Could you return every line of the records below that contains the word "text"?

_Code change snippets_
-=-=-=-=-

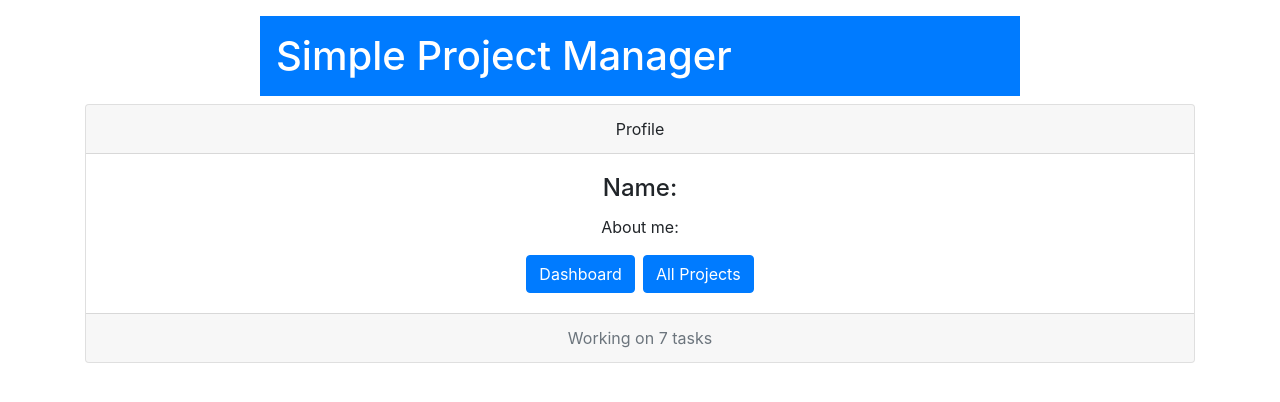
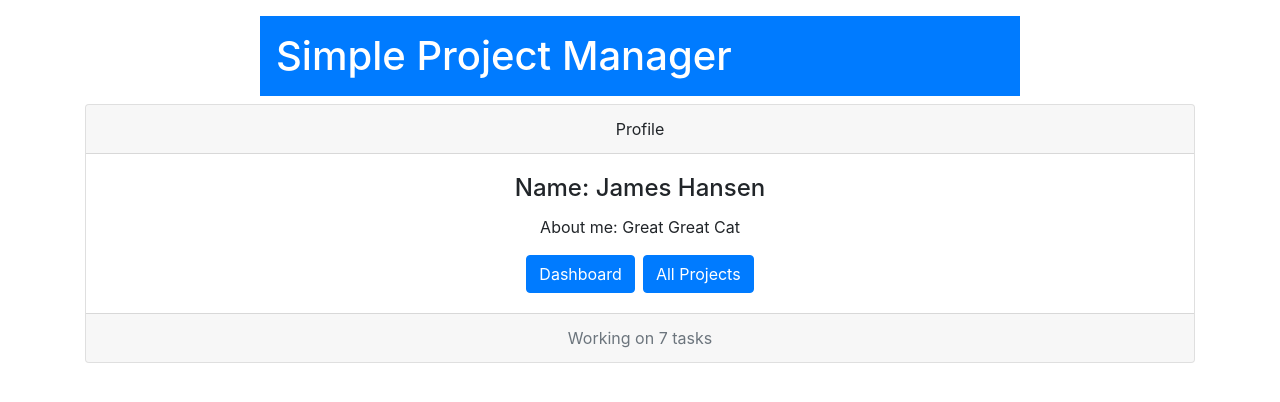
Before and after one commit to raduf/curs_react, a React (Create React App) app: page /profile in a window 1280 px wide. Shown: the top 402 px of the page. Built offline with nearby package versions, Linux system fonts and the light colour scheme.

Commit message:
send props to routed component

```diff
--- a/src/App.js
+++ b/src/App.js
@@ -8,6 +8,11 @@ import Profile from './profile/Profile';
 class App extends Component {
   title = 'Simple Project Manager';
 
+  profile = {
+    name: 'James Hansen',
+    bio: 'Great Great Cat'
+  }
+
   render() {
     return (
       <main className="container pt-3">
@@ -17,7 +22,8 @@ class App extends Component {
 
           <Route path='/' exact component={ProjectList}/>
           <Route path='/dashboard' component={Dashboard}/>
-          <Route path='/profile' component={Profile}/>
+          <Route path='/profile' render={ () => ( <Profile profile={this.profile} /> ) }/>
+          {/* {<Route path='/profile' component={Profile}/>} */}
       </main>
     );
   }
--- a/src/profile/Profile.js
+++ b/src/profile/Profile.js
@@ -1,13 +1,13 @@
 import React from 'react';
 
-const Profile = () => (
+const Profile = (props) => (
         <div className="card text-center">
         <div className="card-header">
             Profile
         </div>
         <div className="card-body">
-            <h4 className="card-title">Name: </h4>
-            <p className="card-text">About me: </p>
+            <h4 className="card-title">Name: {props.profile.name}</h4>
+            <p className="card-text">About me: {props.profile.bio}</p>
             <a className="btn btn-primary text-white">Dashboard</a>
             <a className="btn btn-primary text-white ml-2">All Projects</a>
         </div>
```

-=-=-=-=-

_WRITTEN RESPONSE_
         <div className="card text-center">
-            <p className="card-text">About me: </p>
+            <p className="card-text">About me: {props.profile.bio}</p>
             <a className="btn btn-primary text-white">Dashboard</a>
             <a className="btn btn-primary text-white ml-2">All Projects</a>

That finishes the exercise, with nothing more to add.